The FCA has issued a new warning to home and motor insurers to improve their treatment of vulnerable customers, as well as their handling of claims, following an increase in complaints regarding the quality of insurance services.

In its statement, the regulator also cited concerns over rising instances of customers being offered less than their car’s fair market value after it had been written off.

The announcement comes after Direct Line Group were found to have underpaid clients whose cars had been written off following an FCA investigation.  

Consequently, the regulator has ordered the insurance firm to conduct a review of total losses over the past five years to “identify any policyholders who received unfair settlements and provide them with appropriate redress”.   

The FCA has now confirmed it will be taking similar swift action against businesses found to have broken its rules. It has also finalised new guidance for insurance firms on how best to support their customers. 

The move forms part of a package of measures intended to assist customers through the cost-of-living crisis – and supports the regulator’s ongoing strategy to deliver better outcomes for consumers and improve standards across the UK’s financial services industry.

Reiterating the FCA’s commitment to enforcing its customer support expectations, Executive Director of Consumers and Competition Sheldon Mills noted: “Where we found issues, we’ve told firms to put them right. We’ll be monitoring them to ensure they do.”


Read the FCA’s full press release here.


TCC is helping firms with a number of engagements relevant to this topic – many of which have overlap and common risks.

For example, an important aspect of Consumer Duty is ensuring Product Design and Product Governance encompass the risks associated with manufacturer, design of fair terms and conditions, target market, distribution and measurement of product performance against expectations.

The FCA has consistently stated over the last several years that products must perform as reasonably expected by consumers. And certainly, poor claims and complaints outcomes would lead a firm to question if this was occurring.
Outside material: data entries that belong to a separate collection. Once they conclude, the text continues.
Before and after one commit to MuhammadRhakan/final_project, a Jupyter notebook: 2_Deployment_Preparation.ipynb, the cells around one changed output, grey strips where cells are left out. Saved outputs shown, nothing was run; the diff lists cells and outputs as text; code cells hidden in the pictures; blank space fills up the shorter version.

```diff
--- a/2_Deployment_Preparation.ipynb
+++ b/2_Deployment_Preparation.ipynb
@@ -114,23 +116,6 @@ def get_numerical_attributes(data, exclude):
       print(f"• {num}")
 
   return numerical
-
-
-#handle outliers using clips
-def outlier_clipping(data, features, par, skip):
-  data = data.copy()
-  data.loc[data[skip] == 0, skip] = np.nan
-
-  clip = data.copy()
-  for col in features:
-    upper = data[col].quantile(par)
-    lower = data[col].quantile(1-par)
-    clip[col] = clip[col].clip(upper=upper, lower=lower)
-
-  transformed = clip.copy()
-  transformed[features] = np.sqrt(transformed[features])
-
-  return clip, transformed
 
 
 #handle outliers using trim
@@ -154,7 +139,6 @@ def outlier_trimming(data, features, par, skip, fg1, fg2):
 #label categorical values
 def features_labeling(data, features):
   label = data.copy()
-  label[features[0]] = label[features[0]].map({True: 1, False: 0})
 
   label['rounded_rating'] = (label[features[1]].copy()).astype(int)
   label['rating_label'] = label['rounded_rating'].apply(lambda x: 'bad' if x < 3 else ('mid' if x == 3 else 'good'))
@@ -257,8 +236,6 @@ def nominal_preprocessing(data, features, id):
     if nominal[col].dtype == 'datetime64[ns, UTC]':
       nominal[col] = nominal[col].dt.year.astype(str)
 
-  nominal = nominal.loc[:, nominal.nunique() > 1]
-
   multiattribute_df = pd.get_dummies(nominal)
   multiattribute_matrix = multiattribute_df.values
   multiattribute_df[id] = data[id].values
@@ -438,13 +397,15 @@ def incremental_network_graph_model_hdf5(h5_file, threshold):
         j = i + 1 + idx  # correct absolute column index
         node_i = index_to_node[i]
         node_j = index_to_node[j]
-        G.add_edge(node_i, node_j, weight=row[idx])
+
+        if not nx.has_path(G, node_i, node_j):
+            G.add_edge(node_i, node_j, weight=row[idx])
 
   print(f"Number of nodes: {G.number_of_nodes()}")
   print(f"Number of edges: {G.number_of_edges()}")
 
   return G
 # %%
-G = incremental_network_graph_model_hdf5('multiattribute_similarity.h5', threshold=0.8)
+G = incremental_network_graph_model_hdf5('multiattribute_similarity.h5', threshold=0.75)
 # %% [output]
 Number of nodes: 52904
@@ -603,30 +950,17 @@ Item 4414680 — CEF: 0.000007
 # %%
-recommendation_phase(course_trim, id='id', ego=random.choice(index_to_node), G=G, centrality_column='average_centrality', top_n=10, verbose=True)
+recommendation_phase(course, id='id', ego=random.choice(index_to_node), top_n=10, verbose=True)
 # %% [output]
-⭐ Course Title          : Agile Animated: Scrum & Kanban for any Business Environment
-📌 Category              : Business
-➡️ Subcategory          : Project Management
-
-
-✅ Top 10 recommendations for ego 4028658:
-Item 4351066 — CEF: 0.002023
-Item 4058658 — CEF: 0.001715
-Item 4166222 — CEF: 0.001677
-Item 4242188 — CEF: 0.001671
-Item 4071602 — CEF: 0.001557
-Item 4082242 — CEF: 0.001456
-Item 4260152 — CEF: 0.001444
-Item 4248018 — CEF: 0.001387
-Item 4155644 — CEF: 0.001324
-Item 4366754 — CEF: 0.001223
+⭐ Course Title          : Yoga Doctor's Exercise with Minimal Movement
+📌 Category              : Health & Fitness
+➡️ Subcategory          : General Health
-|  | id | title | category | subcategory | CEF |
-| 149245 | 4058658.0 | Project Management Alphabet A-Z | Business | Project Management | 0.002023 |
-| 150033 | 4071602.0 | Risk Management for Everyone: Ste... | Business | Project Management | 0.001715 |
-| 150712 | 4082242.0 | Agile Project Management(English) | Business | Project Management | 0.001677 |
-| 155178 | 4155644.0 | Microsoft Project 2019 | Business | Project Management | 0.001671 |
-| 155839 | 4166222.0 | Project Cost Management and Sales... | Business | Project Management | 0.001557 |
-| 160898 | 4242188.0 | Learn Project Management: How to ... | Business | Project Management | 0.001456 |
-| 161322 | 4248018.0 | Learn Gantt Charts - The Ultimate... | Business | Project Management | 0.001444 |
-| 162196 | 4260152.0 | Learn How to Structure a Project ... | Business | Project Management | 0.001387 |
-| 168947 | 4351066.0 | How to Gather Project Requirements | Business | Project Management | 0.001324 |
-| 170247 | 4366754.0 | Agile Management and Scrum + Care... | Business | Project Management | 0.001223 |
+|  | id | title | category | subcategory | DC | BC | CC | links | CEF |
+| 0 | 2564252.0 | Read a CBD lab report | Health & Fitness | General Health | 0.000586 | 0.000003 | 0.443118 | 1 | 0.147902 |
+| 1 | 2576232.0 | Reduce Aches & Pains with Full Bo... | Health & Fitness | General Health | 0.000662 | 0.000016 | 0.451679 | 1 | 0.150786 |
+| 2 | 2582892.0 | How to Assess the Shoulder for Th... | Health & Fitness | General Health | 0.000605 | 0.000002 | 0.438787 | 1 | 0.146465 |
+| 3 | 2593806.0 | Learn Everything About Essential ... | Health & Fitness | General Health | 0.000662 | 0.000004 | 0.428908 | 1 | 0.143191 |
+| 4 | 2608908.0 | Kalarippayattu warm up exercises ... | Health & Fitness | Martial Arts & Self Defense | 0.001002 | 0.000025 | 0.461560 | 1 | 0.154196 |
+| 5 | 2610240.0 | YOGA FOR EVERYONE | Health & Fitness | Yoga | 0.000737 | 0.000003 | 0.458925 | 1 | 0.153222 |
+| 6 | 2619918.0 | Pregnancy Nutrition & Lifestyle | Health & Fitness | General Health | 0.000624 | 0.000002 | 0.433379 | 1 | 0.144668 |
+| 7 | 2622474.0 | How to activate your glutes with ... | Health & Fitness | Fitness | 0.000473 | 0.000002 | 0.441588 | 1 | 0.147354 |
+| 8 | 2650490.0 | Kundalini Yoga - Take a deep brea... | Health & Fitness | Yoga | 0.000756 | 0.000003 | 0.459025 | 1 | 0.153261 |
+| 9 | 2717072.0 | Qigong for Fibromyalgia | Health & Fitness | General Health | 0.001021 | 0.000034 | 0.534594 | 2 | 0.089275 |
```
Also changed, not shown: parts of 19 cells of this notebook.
Indeed, the Consumer Duty’s Consumer Support outcome requires that your after-sales support should be as robust, frictionless and responsive as pre-sales interactions.

A common Key Risk Indicator is whether claims patterns indicate that customers don’t understand key contract terms – such as interpretation of ‘reasonable care’ clauses.

Another important challenge to good customer outcomes is an ability to not only react, but also attempt to predict, where customers may suffer temporary or permanent vulnerability.

TCC are working with firms on maximising their MI and customer interaction oversight, alongside optimising other systems and controls, to effectively and consistently achieve this objective.


For more information on supporting customers at risk of financial difficulty, check out our other resources:

Four steps for mortgage lenders to deliver good customer outcomes

Why mortgage providers should be reviewing their compliance and focusing on resolving issues now 

The need for mortgage providers to deliver good outcomes for customers facing financial difficulty